◆ **WHAT NEEDS TO BE DONE**:
Retype all of the records precisely.

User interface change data
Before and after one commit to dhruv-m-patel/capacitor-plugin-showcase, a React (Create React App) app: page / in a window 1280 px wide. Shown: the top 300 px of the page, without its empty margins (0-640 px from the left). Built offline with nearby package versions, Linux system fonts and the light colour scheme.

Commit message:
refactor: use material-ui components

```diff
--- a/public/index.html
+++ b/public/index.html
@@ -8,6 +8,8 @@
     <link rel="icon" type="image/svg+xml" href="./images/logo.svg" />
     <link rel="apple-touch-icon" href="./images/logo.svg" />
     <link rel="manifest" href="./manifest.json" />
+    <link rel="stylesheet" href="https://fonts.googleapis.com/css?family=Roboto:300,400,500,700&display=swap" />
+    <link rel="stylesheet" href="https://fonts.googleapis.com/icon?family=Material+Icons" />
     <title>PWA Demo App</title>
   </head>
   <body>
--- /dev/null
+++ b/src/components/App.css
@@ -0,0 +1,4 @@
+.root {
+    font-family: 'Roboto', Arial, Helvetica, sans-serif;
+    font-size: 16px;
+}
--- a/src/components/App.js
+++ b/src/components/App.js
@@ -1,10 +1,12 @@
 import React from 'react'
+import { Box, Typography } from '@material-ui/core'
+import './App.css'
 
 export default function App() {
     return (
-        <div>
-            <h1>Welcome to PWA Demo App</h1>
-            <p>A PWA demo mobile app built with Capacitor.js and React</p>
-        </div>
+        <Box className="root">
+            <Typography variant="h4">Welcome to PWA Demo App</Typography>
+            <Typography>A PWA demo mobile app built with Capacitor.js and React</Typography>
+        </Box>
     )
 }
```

◆ **EXPECTED OUTPUT**:
Before and after one commit to dhruv-m-patel/capacitor-plugin-showcase, a React (Create React App) app: page / in a window 1280 px wide. Shown: the top 300 px of the page, without its empty margins (0-640 px from the left). Built offline with nearby package versions, Linux system fonts and the light colour scheme.

Commit message:
refactor: use material-ui components

```diff
--- a/public/index.html
+++ b/public/index.html
@@ -8,6 +8,8 @@
     <link rel="icon" type="image/svg+xml" href="./images/logo.svg" />
     <link rel="apple-touch-icon" href="./images/logo.svg" />
     <link rel="manifest" href="./manifest.json" />
+    <link rel="stylesheet" href="https://fonts.googleapis.com/css?family=Roboto:300,400,500,700&display=swap" />
+    <link rel="stylesheet" href="https://fonts.googleapis.com/icon?family=Material+Icons" />
     <title>PWA Demo App</title>
   </head>
   <body>
--- /dev/null
+++ b/src/components/App.css
@@ -0,0 +1,4 @@
+.root {
+    font-family: 'Roboto', Arial, Helvetica, sans-serif;
+    font-size: 16px;
+}
--- a/src/components/App.js
+++ b/src/components/App.js
@@ -1,10 +1,12 @@
 import React from 'react'
+import { Box, Typography } from '@material-ui/core'
+import './App.css'
 
 export default function App() {
     return (
-        <div>
-            <h1>Welcome to PWA Demo App</h1>
-            <p>A PWA demo mobile app built with Capacitor.js and React</p>
-        </div>
+        <Box className="root">
+            <Typography variant="h4">Welcome to PWA Demo App</Typography>
+            <Typography>A PWA demo mobile app built with Capacitor.js and React</Typography>
+        </Box>
     )
 }
```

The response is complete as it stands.